We do it better
We do it better

If you have been following the World Baseball Classic, most likely you have seen this word in a big banner in the crowd. What does it mean, how is it pronounced? Today, we have answers!

The word Puñeta, according to the diccionary is… I have no idea and I don’t want to look for it. The fact is that the word is mostly used by Boricuas and its meaning is “to masturbate”. But, as I have said before, one thing is Spanish and a totally different one is Boricua Spanish. I will not talk about sex here, don’t worry parents out there!
We use the word in different situations and moments. Let’s say you work with a hammer. You start hitting the nail and all of a sudden, the hammer decides to hit your finger. Some people may scream, some others may say “Daaaaaaamn”, or many Boricuas can choose to use “Coño!”. But if it really hurts, a big “Puñeta” is always necessary. In this case is like a pain reliever kind of thing.

But it can be used in other situations too. We all have a friend who we have not seen in quite some time. One day you walk by the street minding your business and you see this friend. You are filled with emotion, really happy and surprised to see him. You walk to him, embrace your friend with a big hug and you say: Puñeta, que bueno verte brother! (So damn good to see you, man!) You see, in this case the word is used to express a good or happy emotion. I was buying candy for my son the other day at school and a lollipop costs 25 cents.

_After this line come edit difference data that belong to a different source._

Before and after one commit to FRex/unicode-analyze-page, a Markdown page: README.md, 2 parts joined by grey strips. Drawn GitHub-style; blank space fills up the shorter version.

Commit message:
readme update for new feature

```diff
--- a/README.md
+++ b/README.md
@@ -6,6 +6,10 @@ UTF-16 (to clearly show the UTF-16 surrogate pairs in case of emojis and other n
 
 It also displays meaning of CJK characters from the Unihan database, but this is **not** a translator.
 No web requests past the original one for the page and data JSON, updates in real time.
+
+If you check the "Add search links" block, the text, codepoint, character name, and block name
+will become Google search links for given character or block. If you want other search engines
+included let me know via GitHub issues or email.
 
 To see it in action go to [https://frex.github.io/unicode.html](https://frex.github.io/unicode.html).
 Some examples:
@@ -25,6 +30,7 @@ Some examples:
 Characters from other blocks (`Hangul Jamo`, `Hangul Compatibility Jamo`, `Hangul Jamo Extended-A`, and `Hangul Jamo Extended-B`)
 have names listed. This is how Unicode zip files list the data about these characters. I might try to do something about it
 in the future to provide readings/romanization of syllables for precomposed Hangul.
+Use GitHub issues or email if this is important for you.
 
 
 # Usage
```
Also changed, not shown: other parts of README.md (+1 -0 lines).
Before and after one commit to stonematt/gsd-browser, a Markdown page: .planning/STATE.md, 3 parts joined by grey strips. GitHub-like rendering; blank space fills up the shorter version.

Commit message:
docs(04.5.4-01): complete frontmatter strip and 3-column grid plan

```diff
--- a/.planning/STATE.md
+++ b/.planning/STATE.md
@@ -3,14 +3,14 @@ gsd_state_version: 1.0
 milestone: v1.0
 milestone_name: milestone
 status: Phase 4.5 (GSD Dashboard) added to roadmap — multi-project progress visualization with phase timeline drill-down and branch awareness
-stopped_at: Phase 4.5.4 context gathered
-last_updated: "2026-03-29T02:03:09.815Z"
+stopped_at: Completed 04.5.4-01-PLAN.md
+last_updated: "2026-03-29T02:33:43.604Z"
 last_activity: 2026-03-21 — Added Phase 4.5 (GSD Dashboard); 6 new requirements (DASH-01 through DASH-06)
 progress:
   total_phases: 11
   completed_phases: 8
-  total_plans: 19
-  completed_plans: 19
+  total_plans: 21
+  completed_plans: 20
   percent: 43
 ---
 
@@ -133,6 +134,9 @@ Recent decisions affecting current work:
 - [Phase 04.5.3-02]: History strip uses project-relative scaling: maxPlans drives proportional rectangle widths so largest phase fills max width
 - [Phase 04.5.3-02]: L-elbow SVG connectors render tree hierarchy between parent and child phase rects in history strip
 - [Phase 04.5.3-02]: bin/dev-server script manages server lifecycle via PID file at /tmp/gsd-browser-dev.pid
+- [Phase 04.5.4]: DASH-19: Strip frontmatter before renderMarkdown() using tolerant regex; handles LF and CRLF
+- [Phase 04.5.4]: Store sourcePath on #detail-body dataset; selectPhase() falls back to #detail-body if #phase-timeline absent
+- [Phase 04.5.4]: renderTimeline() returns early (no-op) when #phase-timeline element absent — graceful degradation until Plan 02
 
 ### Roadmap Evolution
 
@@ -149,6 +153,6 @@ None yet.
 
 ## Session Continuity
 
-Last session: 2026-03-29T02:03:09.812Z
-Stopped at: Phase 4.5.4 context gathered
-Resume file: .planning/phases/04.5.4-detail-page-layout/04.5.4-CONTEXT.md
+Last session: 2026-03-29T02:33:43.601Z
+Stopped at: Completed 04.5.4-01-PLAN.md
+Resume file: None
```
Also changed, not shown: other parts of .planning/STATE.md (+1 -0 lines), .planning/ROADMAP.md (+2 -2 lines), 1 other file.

A quarter for a lollipop??!!!!!?? Puñeta, pero que caro está eso! (Damn that is expensive!). When you are surprised about someone trying to rip you off, Puñeta is the word to use.

PUÑETA
PUÑETA

But why did we see it in the baseball game last Monday? Is it a Boricua word for Strike three? Is it the Boricua word for “We need a better pitcher”. No my young apprentice. Puñeta in sports is a scream of war, a “Geronimo” for…whoever uses Geronimo (I don’t know, I have never used it). For us, means “WE DID IT”, “IN YOUR FACE”… On September 1999, while Felix Trinidad and Oscar de la Hoya were waiting for the final decision on their fight, everyone in Puerto Rico was in the edge of their seats. When Trinidad heard he was declared the winner, he did not scream “Thank you”, or “I knew it”. He screamed a big and clear “PUÑEEEEETAAAAA!!!!!” In a baseball game some time ago, Edgar Martinez, future Hall of Famer, hit a home run, on his way to first base, he did not shout “That was a good hit”. He screamed PUÑEEEETAAAAAA!!!!!! And when Denisse Quiñones won the Miss Universe pageant, she should have scream Puñeta too (Shame on you)!

So that’s what happened last Sunday in the game. We were winning, we were going to the finals, we were screaming PUÑETA! Tonight we will use the word again; without fear, with pride. What does it mean, you ask? In tonights game, it means a Nation is ready for a win. How do you pronounce it? With you heart full of pride. Until next week, cójanlo suave, puñeta!

UPDATE: Puerto Rico lost the game with a 3 – 0 score. We can still use the word “Puñeta” in this case. Today it means sadness, pain. “Puñeta, perdimos! (Damn, we lost!) But still you got to learn what the word means and when to use it. Also, the championship stayed on this side of the Planet, on the Caribbean. Great job to my Dominican friends! Until next week…